We have a housing crisis. On just about every indicator, the direction of travel is wrong.
Housing costs as a proportion of earnings remain unsustainably high. We are spending 1.4 per cent of UK GDP on subsidising housing costs, compared with 0.14 per cent in Germany. UK housing benefit has doubled in a decade to £24.2bn.
Last week, Conservative Housing Minister Brandon Lewis claimed that his Housing and Planning Bill will “kick-start a national crusade” that will “get one million homes built by 2020” and “help deliver the homes hard-working people rightly deserve, transforming generation rent into generation buy”.
It’s nonsense. You should put even less faith in Lewis’s claim than that of his predecessor, Grant Shapps, who told me in 2010 that “Building more homes is the gold standard upon which we shall be judged”, before going on to deliver a post-WW2 record low of 135,500 new homes in 2012/13.
Meanwhile, David Cameron proudly proclaims his new Starter Homes’ initiative. These are set to cost no more than £250,000 outside of London and £450,000 within London.
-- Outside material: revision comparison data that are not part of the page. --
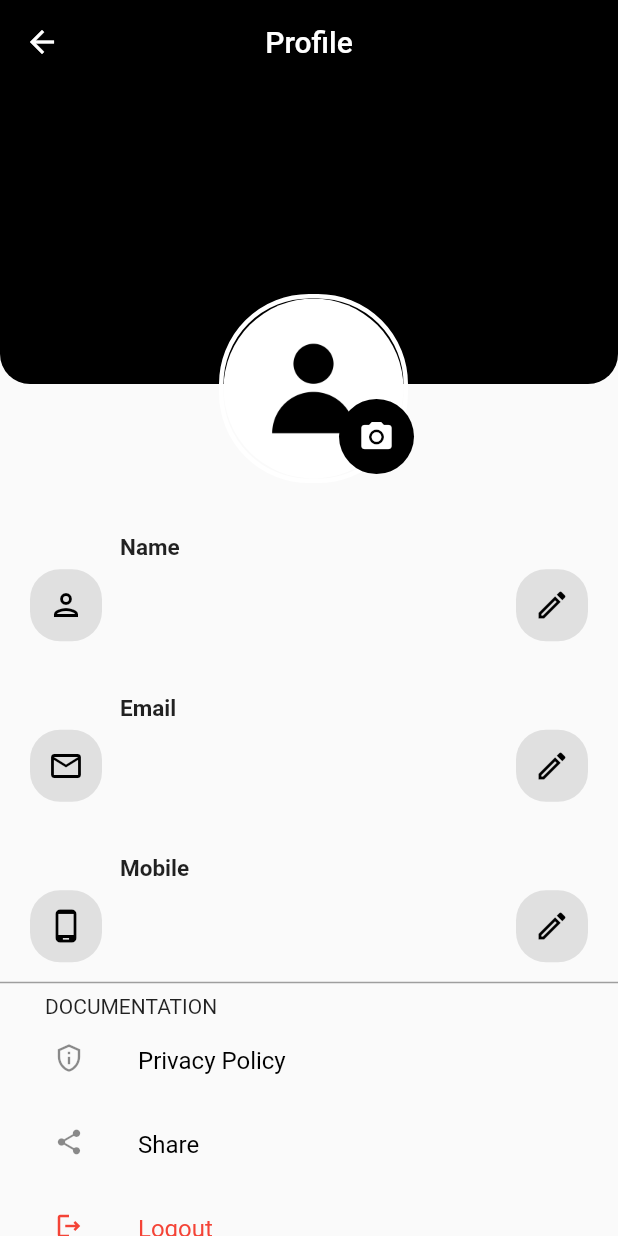
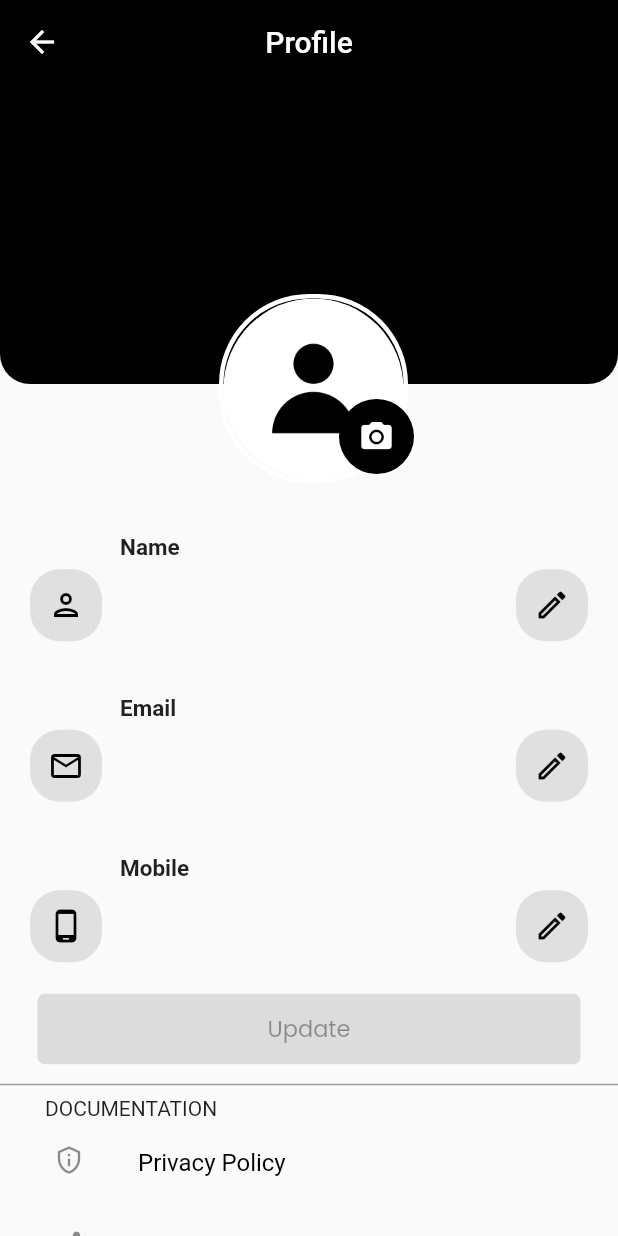
Before and after one commit to startup404/myfunbook, a Flutter app: the profile screen opened directly, on a phone screen of 412 x 824 dp. Run offline on Flutter 3.47's test engine with Material 2 defaults, Android fonts, the phone set to English and light mode, and no system bars; our stand-ins replace firebase_auth, firebase_core, firebase_database, flutter_svg, get, google_fonts and 2 more; missing offline and left inert: flutter_email_sender; accounts and stored records are empty; network calls fail.

Commit message:
profile page update

```diff
--- a/lib/main.dart
+++ b/lib/main.dart
@@ -2,6 +2,7 @@ import 'package:firebase_core/firebase_core.dart';
 import 'package:flutter/material.dart';
 import 'package:get/get.dart';
 import 'package:myfunbook/controllers/auth_controller.dart';
+import 'package:myfunbook/controllers/profile_controller.dart';
 import 'package:myfunbook/pages/login.dart';
 import 'package:myfunbook/pages/signup.dart';
 import 'package:myfunbook/pages/splash_screen.dart';
@@ -10,10 +11,11 @@ void main() async {
   WidgetsFlutterBinding.ensureInitialized();
 
   await Firebase.initializeApp(
-    options: FirebaseOptions(apiKey: "AIzaSyBBxPcNdFc_iinZHTTYcj__Yf8tu9aqK40", appId: "1:713680475181:android:1b2d307d46996cf3d814a4", messagingSenderId: "713680475181", projectId: "myfunbook-f899e",)
+    options: FirebaseOptions(apiKey: "AIzaSyBBxPcNdFc_iinZHTTYcj__Yf8tu9aqK40", appId: "1:713680475181:android:1b2d307d46996cf3d814a4", messagingSenderId: "713680475181", projectId: "myfunbook-f899e",
+    authDomain:'myfunbook-f899e.firebaseapp.com' ,databaseURL:"https://myfunbook-f899e-default-rtdb.firebaseio.com/",storageBucket: "myfunbook-f899e.appspot.com")
   );
   Get.put(authcontroller());
-
+  Get.put(profilecontroller());
   runApp(MyApp());
 }
 
--- a/lib/pages/profile_screen.dart
+++ b/lib/pages/profile_screen.dart
@@ -1,9 +1,14 @@
+import 'dart:async';
+
 import 'package:firebase_auth/firebase_auth.dart';
+import 'package:firebase_database/firebase_database.dart';
 import 'package:flutter/material.dart';
 import 'package:flutter/services.dart';
+import 'package:get/get.dart';
 
 import 'package:google_fonts/google_fonts.dart';
 import 'package:myfunbook/controllers/auth_controller.dart';
+import 'package:myfunbook/controllers/profile_controller.dart';
 
 class profile extends StatefulWidget
 {
@@ -13,7 +18,30 @@ class profile extends StatefulWidget
 
 class _profilestate extends State<profile>
 {
+  TextEditingController _name =TextEditingController();
+  TextEditingController _email =TextEditingController();
+  TextEditingController _mobile =TextEditingController();
   final currentuser = FirebaseAuth.instance.currentUser!;
+  String UidToFetch = '';
+  bool isUpdateButtonEnabled = false;
+  DatabaseReference dref = FirebaseDatabase.instance.ref().child('User Details');
+  @override
+  void initState() {
+    // TODO: implement initState
+    super.initState();
+    UidToFetch = currentuser.email!.split('@')[0].toString();
+    dref = dref.child(UidToFetch);
+    dref.onValue.listen((DatabaseEvent event){
+      if(event.snapshot.value != null){
+        Map<String, dynamic>? userData = event.snapshot.value as Map<String, dynamic>?;
+        _name.text = userData!['Username'];
+        _email.text = userData['email'];
+        _mobile.text = userData['mobile'];
+      }
+    } );
+  }
+
+
   @override
   Widget build(BuildContext context)
   {
@@ -39,7 +67,7 @@ class _profilestate extends State<profile>
                 bottomLeft: Radius.circular(20))
               ),
             ),
-
+            Obx((){return
             Padding(
               padding: EdgeInsets.only(top: 270),
               child:SingleChildScrollView(
@@ -49,13 +77,13 @@ class _profilestate extends State<profile>
 
 
                   const SizedBox(height: 10,),
-
                   Padding(padding: EdgeInsets.only(top: 20,left: 80),
                   child: Text("Name",style: TextStyle(fontSize: 15,fontWeight: FontWeight.w600),),),
                   Padding(
                     padding:EdgeInsets.symmetric(horizontal: 20.0),
                   child:TextFormField(
-                    readOnly: true,
+                    readOnly: profilecontroller.instance.isEdit.value,
+                    controller: _name,
                     style: TextStyle(color:Colors.black),
                     decoration: InputDecoration(
                       border: OutlineInputBorder(borderSide: BorderSide.none),
@@ -69,7 +97,13 @@ class _profilestate extends State<profile>
                         child: Icon(Icons.person_outlined,
                         color: Colors.black),
                       ),
-                      suffixIcon: Container(
+
+                      suffixIcon: GestureDetector(
+                        onTap: (){
+                          profilecontroller.instance.toggleEdit();
+                          isUpdateButtonEnabled=true;
+                        },
+                      child:Container(
                         height: 25,
                         width: 25,
                         decoration: BoxDecoration(
@@ -78,18 +112,21 @@ class _profilestate extends State<profile>
                         ),
                         child: Icon(Icons.edit_outlined,
                         color: Colors.black),
-                      )
+                      ))
                     ),
                   )),
 
                   const SizedBox(height: 10,),
+
+//Email Id Text Form Field-2...
 
                   Padding(padding: EdgeInsets.only(top: 20,left: 80),
                   child: Text("Email",style: TextStyle(fontSize: 15,fontWeight: FontWeight.w600),),),
                   Padding(
                     padding:EdgeInsets.symmetric(horizontal: 20.0),
                   child:TextFormField(
-                    readOnly: true,
+                    readOnly: profilecontroller.instance.isEdit.value,
+                    controller: _email,
                     style: TextStyle(color:Colors.black),
                     decoration: InputDecoration(
                       border: OutlineInputBorder(borderSide: BorderSide.none),
@@ -103,7 +140,11 @@ class _profilestate extends State<profile>
                         child: Icon(Icons.email_outlined,
                         color: Colors.black),
                       ),
-                      suffixIcon: Container(
+                      suffixIcon:GestureDetector(onTap:(){
+                        profilecontroller.instance.toggleEdit();
+                          isUpdateButtonEnabled=true;
+                      },
+                      child:Container(
                         height: 25,
                         width: 25,
                         decoration: BoxDecoration(
@@ -112,17 +153,20 @@ class _profilestate extends State<profile>
                         ),
                         child: Icon(Icons.edit_outlined,
                         color: Colors.black),
-                      )
+                      ))
                     ),
                   )),
                   const SizedBox(height: 10,),
+
+//Mobile Number Text Form Field-3...
 
                   Padding(padding: EdgeInsets.only(top: 20,left: 80),
                   child: Text("Mobile",style: TextStyle(fontSize: 15,fontWeight: FontWeight.w600),),),
                   Padding(
                     padding:EdgeInsets.symmetric(horizontal: 20.0),
                   child:TextFormField(
-                    readOnly: true,
+                    readOnly: profilecontroller.instance.isEdit.value,
+                    controller: _mobile,
                     style: TextStyle(color:Colors.black),
                     decoration: InputDecoration(
                       border: OutlineInputBorder(borderSide: BorderSide.none),
@@ -136,7 +180,11 @@ class _profilestate extends State<profile>
                         child: Icon(Icons.phone_android_outlined,
                         color: Colors.black),
                       ),
-                      suffixIcon: Container(
+                      suffixIcon:GestureDetector(onTap:(){
+                        profilecontroller.instance.toggleEdit();
+                          isUpdateButtonEnabled=true;
+                      },
+                      child:Container(
                         height: 25,
                         width: 25,
                         decoration: BoxDecoration(
@@ -145,9 +193,51 @@ class _profilestate extends State<profile>
                         ),
                         child: Icon(Icons.edit_outlined,
                         color: Colors.black),
-                      )
+                      ))
                     ),
-                  )),
+                  ),),
+
+                 const SizedBox(height: 10,),
+
+//Update button...
+
+                 Padding(padding: EdgeInsets.symmetric(horizontal:25 ,vertical:5),
+
+                  child: ElevatedButton(
+                              onPressed:isUpdateButtonEnabled?(){
+                                dref.update({'Username':_name.text , 'email':_email.text , 'mobile':_mobile.text}).then((_) {
+              // Update successful, disable editing mode
+              setState(() {
+                isUpdateButtonEnabled = false;
+              });
+              profilecontroller.instance.getsuccesssnackbar("Updated Successfully");
+            }).catchError((error) {
+              // Handle update error, e.g., show an error message
+              print("Error updating name: $error");
+              profilecontroller.instance.geterrorsnackbar("Update Failed", error);
+            });}:null,
+
+                              style: ElevatedButton.styleFrom(
+                                  primary: Colors.black,
+                                  shape: RoundedRectangleBorder(
+                                      borderRadius: BorderRadius.circular(5))),
+
+                              child: Center(
+                                  child: Padding(
+                                padding: EdgeInsets.all(12),
+                                child: Text(
+                                  "Update",
+                                  style: GoogleFonts.poppins(
+                                      fontSize: 15,
+                                      fontWeight: FontWeight.w400),
+                                ),
+                              )),
+                            )),
+
+
+
+
+
                   const Divider(
                       thickness: 1,
                       color: Colors.grey,
@@ -212,7 +302,7 @@ class _profilestate extends State<profile>
 
                 ],
               ),)
-            ),
+            );}),
 
             Positioned(
               top:140,
--- a/lib/pages/signup.dart
+++ b/lib/pages/signup.dart
@@ -159,7 +159,7 @@ class _signupstate extends State<signuppage> {
                             InputValidator.validateField("Email", _email.text.trim())) {
                           if (InputValidator.validatePassword(_pwd.text, _cnfrmpwd.text)) {
                             authcontroller.instance
-                                .registeruser(_email.text.trim(), _pwd.text.trim());
+                                .registeruser(_username.text.trim(),_email.text.trim(), _pwd.text.trim());
                           }
                         }
                               },
```
Also changed, not shown: lib/controllers/auth_controller.dart (+6 -4 lines), lib/controllers/profile_controller.dart (+35 -0 lines).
Starter homes at £450,000? Cameron thinks that this is ‘affordable’? Only on Planet Eton! It’s no wonder that ordinary people think politicians are out of touch.
Cameron and Lewis have plucked a promise of “1 million new homes in this Parliament” out of mid-air. Let’s be clear; there is no chance of this being achieved, let alone the 250,000 minimum housing starts required each year, without a significant investment in social housing which is essential to meet housing needs as well as economic objectives. But Cameron, for ideological reasons alone, has set his face against social housing with his latest hugely subsidised right-to-buy scheme for housing associations.
Tackling the housing crisis requires some radical interventions. Simply building more homes will not redress the problem of absurdly high house prices fuelled by the absurdly high cost of land.
Where planning permission is given for housing, it’s the public purse which should benefit from increase in value. This principle was enshrined in the 1947 Planning Act. The landowner would receive the current use value plus a helpful top up but not the windfall bonus of today’s system.
Denmark and Germany have led the way in addressing the challenge of brining housing land in to use at lower prices, using land value taxes and planning powers. It’s little wonder that they can deliver house-building rates double or treble ours, whilst cutting the cost of housing. If they can do it, so can we.
Building enough new homes is a huge challenge. Getting a fair deal for taxpayers is an even bigger challenge. Land value reform now has to be on the agenda.